Source: Kristin Meekhof
“We tell each other stories to live.” –Jeanne Didion
As a social worker turned bestselling author, this quote from Joan Didion is one of the reasons I wrote my book. And one of the most frequently asked questions I get is, “How did you write a book?” People also want to know how I attracted more than one publisher and how I got support from a literary agent, a Pulitzer Prize-winning author, as well as best-selling authors and media personalities Katie Couric , Deepak Chopra, MD, and Maria Shriver.
What follows may surprise you, especially since the literary and editorial community can be a bit of an enigma. Nothing in my educational background or professional experience prepared me for the publishing industry. It was a kind of baptism of fire. Through my undergraduate training in psychology and then my graduate studies in the helping field, I learned to be empathetic and compassionate. My first experiences with the media and the world of books were anything but a warm welcome. I remember an initial jab with a PR woman (who has worked with several respectable authors). After reviewing some of my writing samples, she said, “I knew you were on a learning curve, but I didn’t know you were at the bottom.”
The criticism stung. However, I knew perseverance would win. And within days I was exchanging emails directly with Dr. Deepak Chopra.
I also focused on why I wanted to write a book. After my husband died in 2007, I read everything I could about loss and grief, and it didn’t have to relate to that of a spouse or partner. I was curious to know how people were doing. I noticed that there were a lot of women’s accounts in the bereavement/loss literature. And sharing the stories of resilient women mattered to me.
Here are seven things everyone should know about writing a book:
1. Chances are you’re already an expert in the category you want to write about.
The grief/loss category of my book is full of well-known authors and experts with more degrees than me; however, I knew no one could tell my story like I can. I also understood, by interviewing women who have lost their spouse or partner, that I would share untold stories and that is new content. It’s not uncommon to undermine your life experiences because you don’t see them as “professional” or relatively small work and yet they are situations that make you communicable. Others can learn from them and your ideas.
2. Pursuing a new project can promote personal and professional growth.

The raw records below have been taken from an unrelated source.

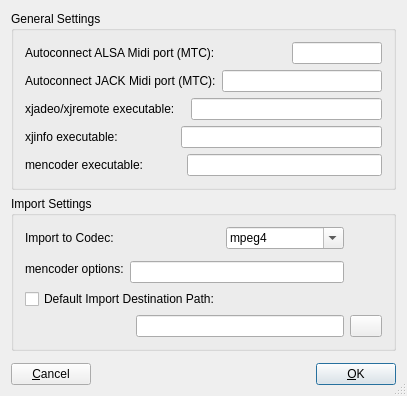
Qt form src/qt-gui/prefdialog.ui (x42/xjadeo) before a commit.
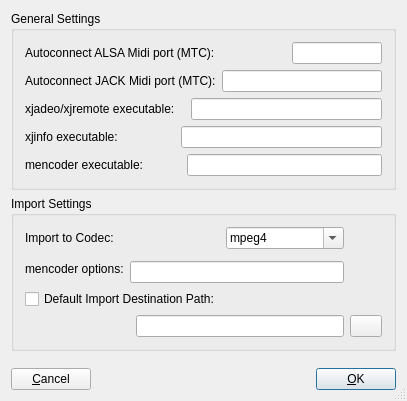
The same form after that commit. Icons and pictures are not drawn.

```diff
--- a/src/qt-gui/prefdialog.ui
+++ b/src/qt-gui/prefdialog.ui
@@ -7,7 +7,7 @@
     <x>0</x>
     <y>0</y>
     <width>393</width>
-    <height>396</height>
+    <height>401</height>
    </rect>
   </property>
   <property name="windowTitle">
```
Left out of the diff: 9 changed lines with no effect on the pictures.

If your business follows a typical pattern, chances are you are moving in a certain circle. You may feel valued within your social or professional networks, but you see the same people. In the midst of a new project, like writing a book, you broaden your impact and seek out new resources. It means trying and learning new ways to enrich yourself and engage with new communities.
3. Digital platforms provide access to influential people.

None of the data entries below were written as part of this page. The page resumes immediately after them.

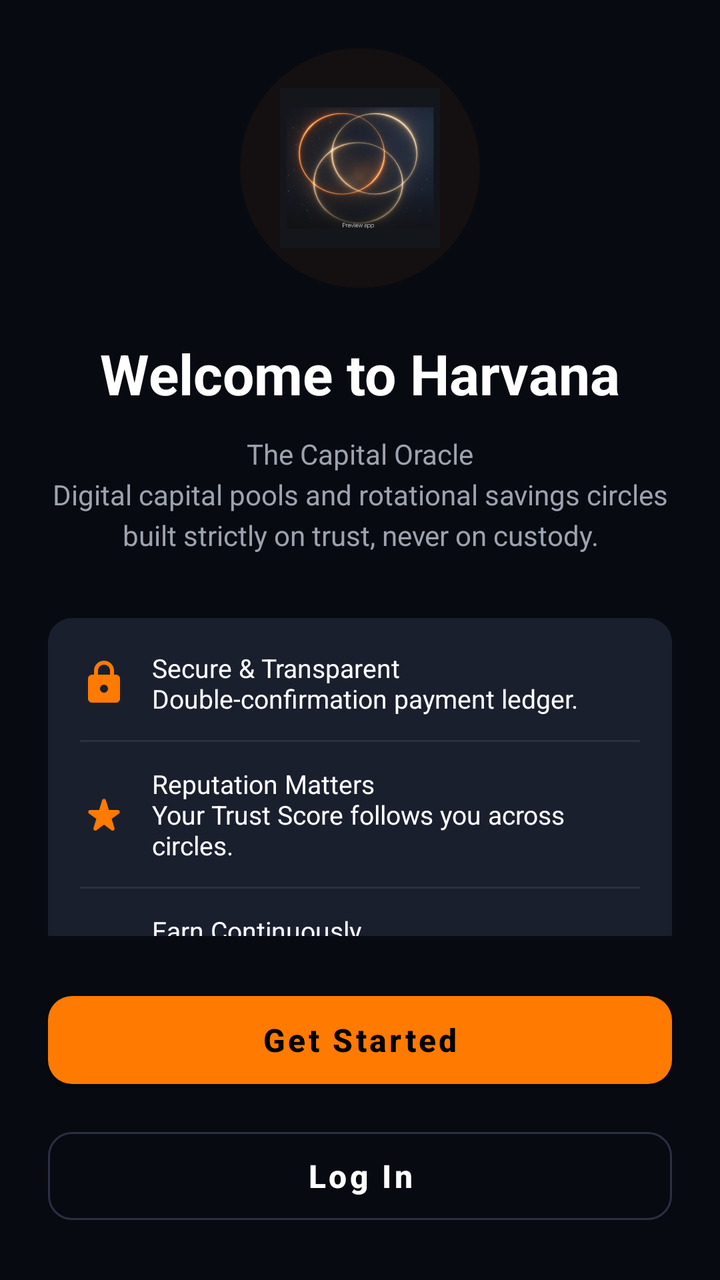
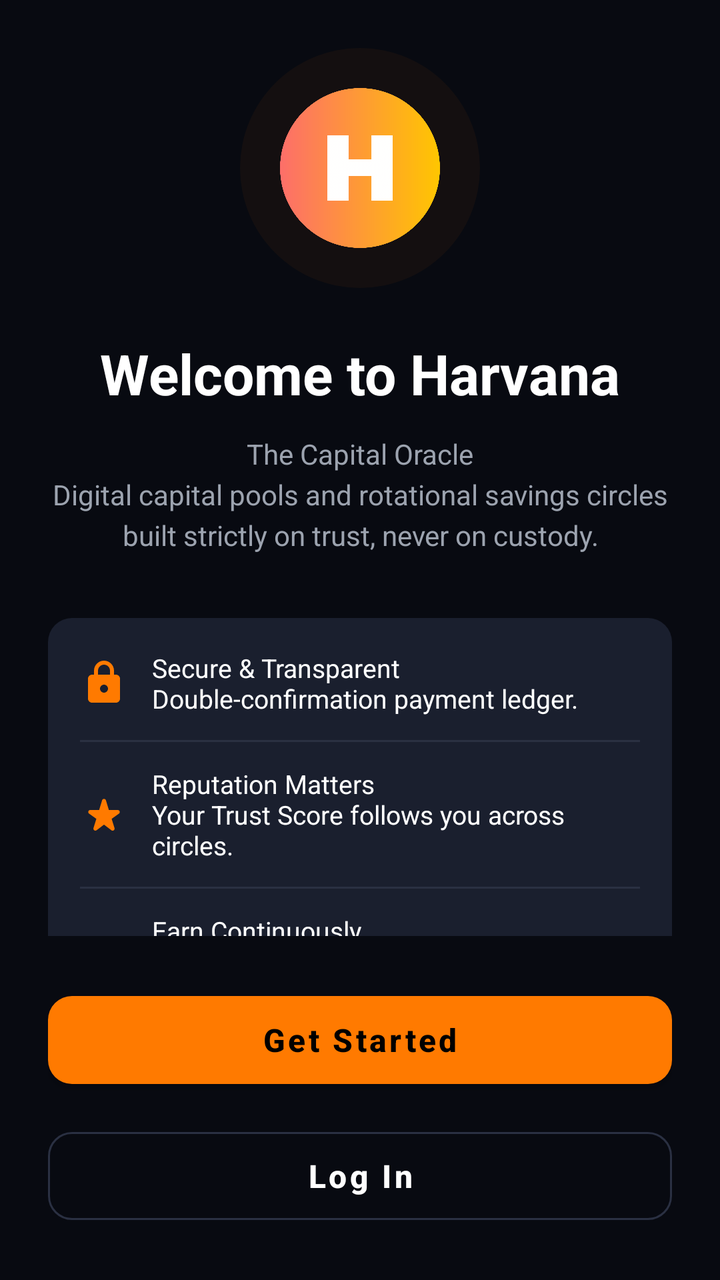

An Android layout rendered at two revisions. The XML below is the earlier revision; the diff shows what the commit changed to produce the second picture.
<!-- AndroidManifest.xml: application theme AppTheme -->
<!-- res/layout/welcome.xml -->
<?xml version="1.0" encoding="utf-8"?>
<LinearLayout
    xmlns:android="http://schemas.android.com/apk/res/android"
    xmlns:app="http://schemas.android.com/apk/res-auto"
    android:layout_width="match_parent"
    android:layout_height="match_parent"
    android:orientation="vertical"
    android:background="@color/colorBackgroundMain"
    android:id="@+id/_main">

    <androidx.core.widget.NestedScrollView
        android:layout_width="match_parent"
        android:layout_height="0dp"
        android:layout_weight="1"
        android:fillViewport="true">
        
        <LinearLayout
            android:layout_width="match_parent"
            android:layout_height="wrap_content"
            android:padding="24dp"
            android:orientation="vertical"
            android:gravity="center_vertical">

            
            <FrameLayout
                android:layout_width="120dp"
                android:layout_height="120dp"
                android:layout_gravity="center_horizontal"
                android:layout_marginBottom="24dp">
                <ImageView
                    android:layout_width="match_parent"
                    android:layout_height="match_parent"
                    android:src="@drawable/ic_harv_glow_logo"
                    android:alpha="0.5"/>
                <ImageView
                    android:layout_width="80dp"
                    android:layout_height="80dp"
                    android:layout_gravity="center"
                    android:src="@drawable/ic_launcher"
                    android:scaleType="fitCenter"
                    android:contentDescription="Harvana Logo" />
            </FrameLayout>

            <TextView
                android:layout_width="wrap_content"
                android:layout_height="wrap_content"
                android:text="Welcome to Harvana"
                android:textColor="#FFFFFF"
                android:textSize="28sp"
                android:textStyle="bold"
                android:layout_gravity="center_horizontal" />

            <TextView
                android:layout_width="match_parent"
                android:layout_height="wrap_content"
                android:layout_marginTop="12dp"
                android:layout_marginBottom="32dp"
                android:gravity="center_horizontal"
                android:text="The Capital Oracle\nDigital capital pools and rotational savings circles built strictly on trust, never on custody."
                android:textColor="@color/colorTextMuted"
                android:textSize="14sp"
                android:lineSpacingExtra="4dp"/>

            
            <LinearLayout
                android:layout_width="match_parent"
                android:layout_height="wrap_content"
                android:orientation="vertical"
                android:background="@drawable/bg_surface_light"
                android:padding="16dp">

                <LinearLayout
                    android:layout_width="match_parent"
                    android:layout_height="wrap_content"
                    android:gravity="center_vertical"
                    android:orientation="horizontal">
                    <ImageView
                        android:layout_width="24dp"
                        android:layout_height="24dp"
                        android:src="@drawable/icon_lock_round"
                        app:tint="@color/colorHarvOrange" />
                    <TextView
                        android:layout_width="wrap_content"
                        android:layout_height="wrap_content"
                        android:layout_marginStart="12dp"
                        android:text="Secure &amp; Transparent\nDouble-confirmation payment ledger."
                        android:textColor="#FFFFFF"
                        android:textSize="13sp" />
                </LinearLayout>

                <View android:layout_width="match_parent" android:layout_height="1dp" android:background="@color/colorStrokeBase" android:layout_marginTop="12dp" android:layout_marginBottom="12dp"/>

                <LinearLayout
                    android:layout_width="match_parent"
                    android:layout_height="wrap_content"
                    android:gravity="center_vertical"
                    android:orientation="horizontal">
                    <ImageView
                        android:layout_width="24dp"
                        android:layout_height="24dp"
                        android:src="@drawable/icon_star_rate_round"
                        app:tint="@color/colorHarvOrange" />
                    <TextView
                        android:layout_width="wrap_content"
                        android:layout_height="wrap_content"
                        android:layout_marginStart="12dp"
                        android:text="Reputation Matters\nYour Trust Score follows you across circles."
                        android:textColor="#FFFFFF"
                        android:textSize="13sp" />
                </LinearLayout>

                <View android:layout_width="match_parent" android:layout_height="1dp" android:background="@color/colorStrokeBase" android:layout_marginTop="12dp" android:layout_marginBottom="12dp"/>

                <LinearLayout
                    android:layout_width="match_parent"
                    android:layout_height="wrap_content"
                    android:gravity="center_vertical"
                    android:orientation="horizontal">
                    <ImageView
                        android:layout_width="24dp"
                        android:layout_height="24dp"
                        android:src="@drawable/ic_harv_coin" />
                    <TextView
                        android:layout_width="wrap_content"
                        android:layout_height="wrap_content"
                        android:layout_marginStart="12dp"
                        android:text="Earn Continuously\nStake HARV to earn daily protocol rewards."
                        android:textColor="#FFFFFF"
                        android:textSize="13sp" />
                </LinearLayout>
            </LinearLayout>

        </LinearLayout>
    </androidx.core.widget.NestedScrollView>

    
    <LinearLayout
        android:layout_width="match_parent"
        android:layout_height="wrap_content"
        android:orientation="vertical"
        android:padding="24dp"
        android:background="@color/colorBackgroundMain">

        <com.google.android.material.button.MaterialButton
            android:id="@+id/btn_get_started"
            android:layout_width="match_parent"
            android:layout_height="56dp"
            android:text="Get Started"
            android:textAllCaps="false"
            android:textColor="#000000"
            android:textSize="16sp"
            android:textStyle="bold"
            app:cornerRadius="12dp"
            app:backgroundTint="@color/colorHarvOrange" />

        <com.google.android.material.button.MaterialButton
            android:id="@+id/btn_login"
            style="@style/Widget.MaterialComponents.Button.OutlinedButton"
            android:layout_width="match_parent"
            android:layout_height="56dp"
            android:layout_marginTop="12dp"
            android:text="Log In"
            android:textAllCaps="false"
            android:textColor="#FFFFFF"
            android:textSize="16sp"
            android:textStyle="bold"
            app:strokeColor="@color/colorStrokeBase"
            app:cornerRadius="12dp" />

        <LinearLayout
            android:id="@+id/linear10"
            android:layout_width="match_parent"
            android:layout_height="wrap_content"
            android:gravity="center"
            android:orientation="vertical"
            android:visibility="gone">
            <TextView
                android:id="@+id/textview6"
                android:layout_width="wrap_content"
                android:layout_height="wrap_content"
                android:layout_marginTop="8dp"
                android:text="Loading Please Wait...."
                android:textColor="@color/colorTextMuted"
                android:textSize="12sp" />
            <ProgressBar
                android:id="@+id/progressbar1"
                android:layout_width="match_parent"
                android:layout_height="40dp"
                android:layout_marginTop="4dp"
                android:indeterminate="true"
                android:tint="@color/colorHarvOrange" />
        </LinearLayout>
    </LinearLayout>
</LinearLayout>
<!-- resources referenced by this layout -->
<resources>
  <color name="colorBackgroundMain">#080A11</color>
  <color name="colorHarvOrange">#FF7A00</color>
  <color name="colorStrokeBase">#2A3042</color>
  <color name="colorTextMuted">#9CA3AF</color>
  <!-- drawable bg_surface_light (drawable) -->
  <?xml version="1.0" encoding="utf-8"?>
  <shape xmlns:android="http://schemas.android.com/apk/res/android">
      <solid android:color="#1A1F2E"/>
      <corners android:radius="12dp"/>
  </shape>
  <!-- drawable ic_harv_coin (drawable) -->
  <?xml version="1.0" encoding="utf-8"?>
  <vector xmlns:android="http://schemas.android.com/apk/res/android"
      android:width="40dp" android:height="40dp" android:viewportWidth="40" android:viewportHeight="40">
      <path android:fillColor="#FF7A00" android:pathData="M20,20m-20,0a20,20 0,1 1,40 0a20,20 0,1 1,-40 0"/>
      <path android:fillColor="#FFFFFF" android:pathData="M13,10h3v8h8v-8h3v20h-3v-9h-8v9h-3z"/>
  </vector>
  <!-- drawable ic_harv_glow_logo (drawable) -->
  <?xml version="1.0" encoding="utf-8"?>
  <vector xmlns:android="http://schemas.android.com/apk/res/android"
      android:width="120dp" android:height="120dp" android:viewportWidth="120" android:viewportHeight="120">
      <path android:fillColor="#FF7A00" android:fillAlpha="0.1" android:pathData="M60,60m-60,0a60,60 0,1 1,120 0a60,60 0,1 1,-120 0"/>
      <path android:fillColor="#FF7A00" android:fillAlpha="0.3" android:pathData="M39,30h9v24h24v-24h9v60h-9v-27h-24v27h-9z"/>
  </vector>
  <!-- drawable ic_launcher: png bitmap (drawable, 149089 bytes) -->
  <!-- drawable icon_lock_round (drawable-xhdpi) -->
  <?xml version='1.0' encoding='UTF-8' standalone='yes' ?>
  <vector xmlns:android="http://schemas.android.com/apk/res/android" android:width="48dp" android:height="48dp" android:viewportWidth="24.0" android:viewportHeight="24.0"><path android:pathData="M18 8h-1V6c0-2.76-2.24-5-5-5S7 3.24 7 6v2H6c-1.1 0-2 .9-2 2v10c0 1.1.9 2 2 2h12c1.1 0 2-.9 2-2V10c0-1.1-.9-2-2-2zm-6 9c-1.1 0-2-.9-2-2s.9-2 2-2s2 .9 2 2s-.9 2-2 2zM9 8V6c0-1.66 1.34-3 3-3s3 1.34 3 3v2H9z" android:fillColor="#FFFFFF" /></vector>
  <style name="HarvanaTextView" parent="android:Widget.TextView">
          <item name="android:textColor">@color/colorTextPrimary</item>
      </style>
  <color name="colorAccent">#FF9030</color>
  <color name="colorTextOnAccent">#111827</color>
  <color name="colorAccentDark">#E57A14</color>
  <color name="colorError">#EF4444</color>
  <color name="colorTextPrimaryWhite">#FFFFFF</color>
  <color name="colorControlNormal">#6B7280</color>
  <color name="colorAccentRipple">#1AFF9030</color>
  <color name="colorAccentStroke">#33FF9030</color>
  <color name="colorAccentStrong">#B85F0A</color>
  <color name="colorTextPrimary">#111827</color>
  <color name="colorBackground">#FFF8F0</color>
  <color name="colorSurface">#FFFFFF</color>
  <color name="colorTextSecondary">#4B5563</color>
  <color name="colorTextTertiary">#6B7280</color>
  <style name="HarvanaDialogButton" parent="Widget.MaterialComponents.Button.TextButton.Dialog">
          <item name="android:textColor">@color/colorAccent</item>
          <item name="android:minHeight">48dp</item>
      </style>
  <style name="HarvanaBottomSheetStyle" parent="Widget.MaterialComponents.BottomSheet.Modal">
          <item name="backgroundTint">?attr/colorSurface</item>
          <item name="shapeAppearanceOverlay">@style/HarvanaBottomSheetShape</item>
      </style>
  <style name="HarvanaBottomSheetShape" parent="">
          <item name="cornerFamily">rounded</item>
          <item name="cornerSizeTopLeft">20dp</item>
          <item name="cornerSizeTopRight">20dp</item>
          <item name="cornerSizeBottomLeft">0dp</item>
          <item name="cornerSizeBottomRight">0dp</item>
      </style>
  <!-- unchanged entries left out for length: 4 -->
</resources>

<!-- the commit's change to res/layout/welcome.xml (unified diff, before → after) -->
@@ -36,7 +36,7 @@
                     android:layout_width="80dp"
                     android:layout_height="80dp"
                     android:layout_gravity="center"
-                    android:src="@drawable/ic_launcher"
+                    android:src="@drawable/ic_launcher_round"
                     android:scaleType="fitCenter"
                     android:contentDescription="Harvana Logo" />
             </FrameLayout>
<!-- resource entries referenced after the edit -->
@@ -24,7 +24,7 @@
       <path android:fillColor="#FF7A00" android:fillAlpha="0.1" android:pathData="M60,60m-60,0a60,60 0,1 1,120 0a60,60 0,1 1,-120 0"/>
       <path android:fillColor="#FF7A00" android:fillAlpha="0.3" android:pathData="M39,30h9v24h24v-24h9v60h-9v-27h-24v27h-9z"/>
   </vector>
-  <!-- drawable ic_launcher: png bitmap (drawable, 149089 bytes) -->
+  <!-- drawable ic_launcher_round: png bitmap (drawable, 158220 bytes) -->
   <!-- drawable icon_lock_round (drawable-xhdpi) -->
   <?xml version='1.0' encoding='UTF-8' standalone='yes' ?>
   <vector xmlns:android="http://schemas.android.com/apk/res/android" android:width="48dp" android:height="48dp" android:viewportWidth="24.0" android:viewportHeight="24.0"><path android:pathData="M18 8h-1V6c0-2.76-2.24-5-5-5S7 3.24 7 6v2H6c-1.1 0-2 .9-2 2v10c0 1.1.9 2 2 2h12c1.1 0 2-.9 2-2V10c0-1.1-.9-2-2-2zm-6 9c-1.1 0-2-.9-2-2s.9-2 2-2s2 .9 2 2s-.9 2-2 2zM9 8V6c0-1.66 1.34-3 3-3s3 1.34 3 3v2H9z" android:fillColor="#FFFFFF" /></vector>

I was taken completely by surprise when I found out that I was responsible for getting blurbs and support for my book. Without any connection or professional PR experience, I knew my hope was online. Digital platforms, such as the use of Twitter and other social media, provide access to influencers. And as an introvert, it made me really think about my word choices. Using Twitter and other social media, I made direct contact with Deepak Chopra, Katie Couric, Maria Shriver and other media influencers. The good news is that this means the people involved in the topics you care about are accessible. It should go beyond just saying “hi” and not “asking” for something the moment you log in. When I teach people how to connect, I remind them that many well-known people are in the service of well-being.
4. Non-traditional publishing channels are possible.
As a book consultant and author coach, I worked with a PhD-level psychologist who went straight to a book publisher and submitted her manuscript. Her non-fiction book is set to launch later this year. It should be noted that a literary lawyer reviewed his agreement before it was signed.
5. Transformation can happen without leaving a full-time job.
At the time of writing my manuscript, I was working full-time as a social worker. I set myself a rigorous schedule (two evenings a week and several weekends) to do my research and write. With the luxury of a paid vacation, I used it to take trips and in-person interviews. Few people I have known, other than those on sabbaticals, have been able to dedicate all of their time to a book project.
6. The pursuit of profit doesn’t mean you have to spend buckets of cash.
Things like reaching out on social media or sending an email are free and effective. These things can influence more than you think. By leveraging my social media influencers and asking my family and friends to rally behind me, my book was ranked #1 in many categories (i.e. Grief/Bereavement) even before its launch. I only made one paid ad. It was last year, not to support my book, but to help another caregiver’s non-profit organization.
7. Moonshot mindset matters.
Some may see becoming a first-time author or writing another book as a moonlighting opportunity, but I knew to focus on my passion project and get results (i.e. finish a chapter, get an interview) would bring fulfillment. Every time I created an opportunity by reaching out to someone (eg cold call, email), I imagined success. It didn’t mean a favorable response every time, but 90% of my efforts were successful. Exploring new things affected me in a positive way, which encouraged me to nurture more relationships.
Resilience can supplant writing anxiety. The reality is that most have doubts about pursuing something new. Focusing on who you want to reach and why you want to do it can transcend old fears.